I finally got around to watching Sword of Doom last night, and I guess “thought-provoking” is an apt description, since I don’t know what to think about it.
It’s definitely a beautiful movie, visually – huge sword battles in the snow at night, battles inside a burning building, and the composition of just about every shot is just perfect. Better cinematography than any Kurosawa movie I’ve seen. But I’m having trouble coming up with a coherent meaning or purpose for the film, especially its ending.
There’s a good bit written online about it, but everything I’ve turned up is either your typical internet cinema-studies-wanking or people with no idea what they’re talking about. I’ve got a bunch of theories about the movie, based on what I was watching and what I’ve read, but none of them really work for me:
It’s nothing more than a samurai equivalent of the TIE Fighter videogame: take a stock genre (the samurai movie) and just make the protagonist the bad guy instead of the good guy avenging the death of his brother – no additional message.
It’s the samurai equivalent of The Wild Bunch. That movie took a genre that was already outliving its usefulness (the western) to tell the story of a bunch of people that had outlived their usefulness and had no place in the world. Sword of Doom does the same with the samurai genre and just shows how as the shogunate was failing and becoming more and more corrupt, the elaborate notions of honor and loyalty had become meaningless.
The Japanese title Daibosatsu Pass has more significance than a westerner like me can grasp. The grandfather talks at the beginning about water flowing to the east and west, which evokes an image of the division between good and evil. The message is that a single choice can have greater repercussions that follow you for the rest of your life.
Ryunosuke is a sociopath who doesn’t understand how his actions do have real consequence – he sees no greater purpose or honor or loyalty in what he does, and his sword technique reflects that. He simply waits and watches to let others expose their own weakness or corruption. What he sees as nothing more than objectivity is correctly perceived by everyone else as cruelty. That’s what I thought the movie was trying to say, especially when they contrasted it with Toshiro Mifune’s character’s own killing spree, but it doesn’t make sense with the ending and all the unresolved sub-plots.
The movie doesn’t tie up all the lose ends because it’s part of a larger story. (One in which Ryunosuke survives, apparently, which just doesn’t make sense to me on any level). That’s fine, but it’s not as if the filmmakers suddenly ran out of film and couldn’t finish, is it? You don’t present something like that without having a reason for it.
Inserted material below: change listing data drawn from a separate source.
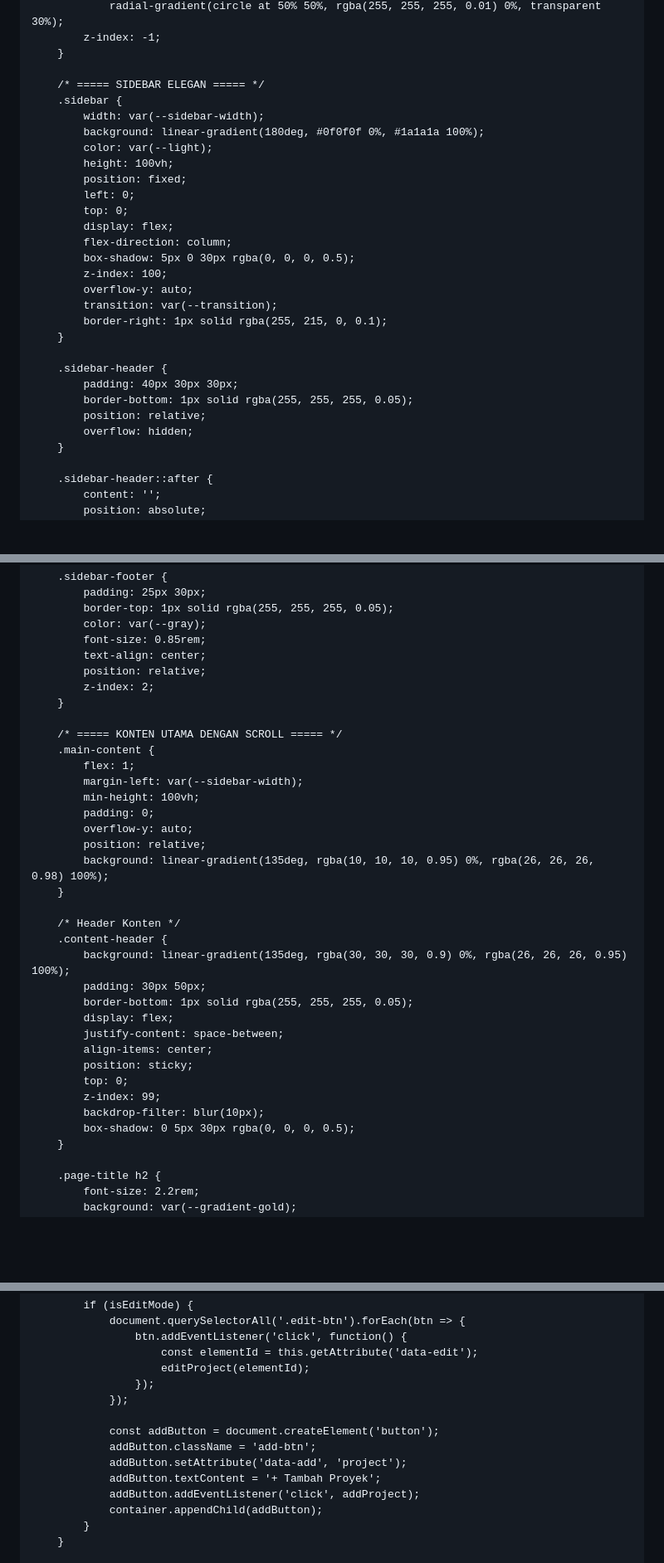
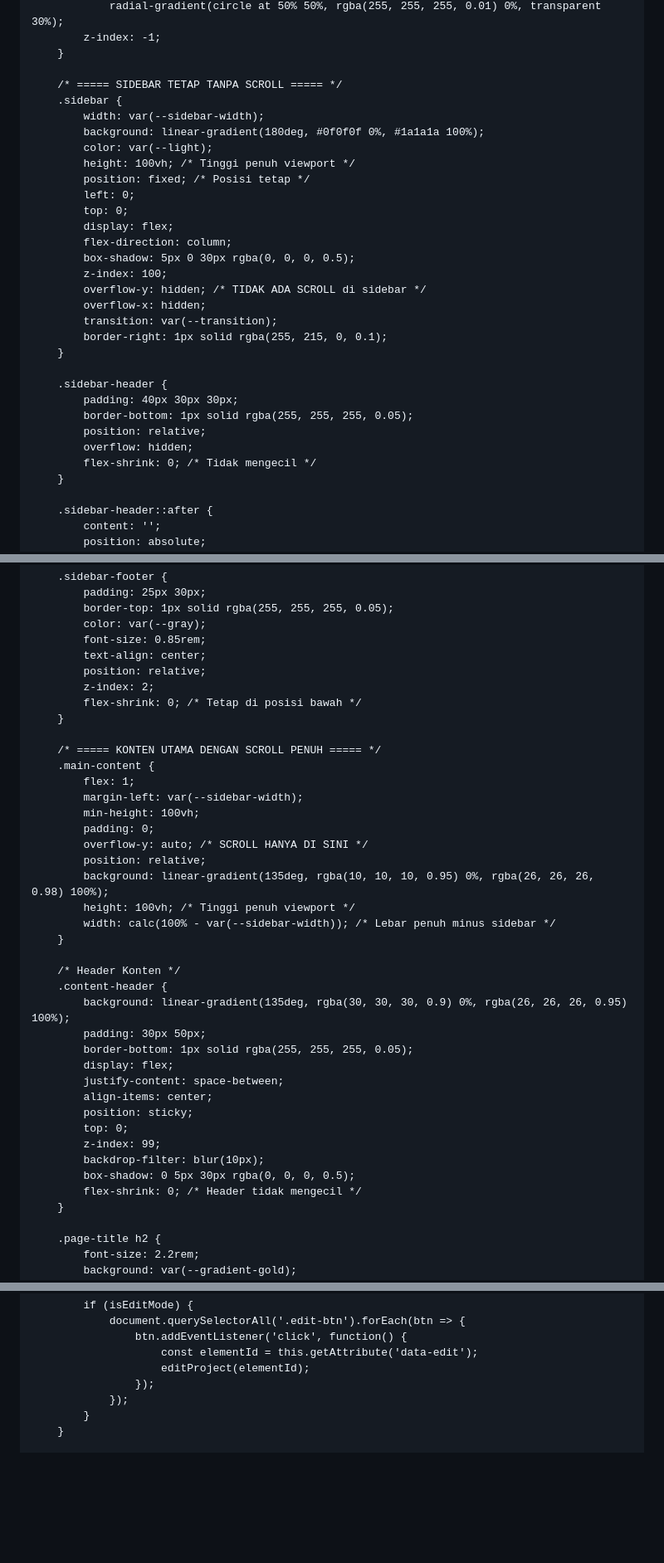
Before and after one commit to aryasavariansa/arsya, a Markdown page: README.md, 3 parts joined by grey strips. Shown at 83% size. Drawn GitHub-style; blank space fills up the shorter version.

```diff
--- a/README.md
+++ b/README.md
@@ -55,20 +56,21 @@
             z-index: -1;
         }
 
-        /* ===== SIDEBAR ELEGAN ===== */
+        /* ===== SIDEBAR TETAP TANPA SCROLL ===== */
         .sidebar {
             width: var(--sidebar-width);
             background: linear-gradient(180deg, #0f0f0f 0%, #1a1a1a 100%);
             color: var(--light);
-            height: 100vh;
-            position: fixed;
+            height: 100vh; /* Tinggi penuh viewport */
+            position: fixed; /* Posisi tetap */
             left: 0;
             top: 0;
             display: flex;
             flex-direction: column;
             box-shadow: 5px 0 30px rgba(0, 0, 0, 0.5);
             z-index: 100;
-            overflow-y: auto;
+            overflow-y: hidden; /* TIDAK ADA SCROLL di sidebar */
+            overflow-x: hidden;
             transition: var(--transition);
             border-right: 1px solid rgba(255, 215, 0, 0.1);
         }
@@ -78,6 +80,7 @@
             border-bottom: 1px solid rgba(255, 255, 255, 0.05);
             position: relative;
             overflow: hidden;
+            flex-shrink: 0; /* Tidak mengecil */
         }
 
         .sidebar-header::after {
@@ -340,17 +347,20 @@
             text-align: center;
             position: relative;
             z-index: 2;
-        }
-
-        /* ===== KONTEN UTAMA DENGAN SCROLL ===== */
+            flex-shrink: 0; /* Tetap di posisi bawah */
+        }
+
+        /* ===== KONTEN UTAMA DENGAN SCROLL PENUH ===== */
         .main-content {
             flex: 1;
             margin-left: var(--sidebar-width);
             min-height: 100vh;
             padding: 0;
-            overflow-y: auto;
+            overflow-y: auto; /* SCROLL HANYA DI SINI */
             position: relative;
             background: linear-gradient(135deg, rgba(10, 10, 10, 0.95) 0%, rgba(26, 26, 26, 0.98) 100%);
+            height: 100vh; /* Tinggi penuh viewport */
+            width: calc(100% - var(--sidebar-width)); /* Lebar penuh minus sidebar */
         }
 
         /* Header Konten */
@@ -366,6 +376,7 @@
             z-index: 99;
             backdrop-filter: blur(10px);
             box-shadow: 0 5px 30px rgba(0, 0, 0, 0.5);
+            flex-shrink: 0; /* Header tidak mengecil */
         }
 
         .page-title h2 {
@@ -3046,13 +3139,6 @@
                         editProject(elementId);
                     });
                 });
-
-                const addButton = document.createElement('button');
-                addButton.className = 'add-btn';
-                addButton.setAttribute('data-add', 'project');
-                addButton.textContent = '+ Tambah Proyek';
-                addButton.addEventListener('click', addProject);
-                container.appendChild(addButton);
             }
         }
 
```
Also changed, not shown: other parts of README.md (+117 -29 lines).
Any Dopers have interepretations of the movie that manage to tie up all the lose ends?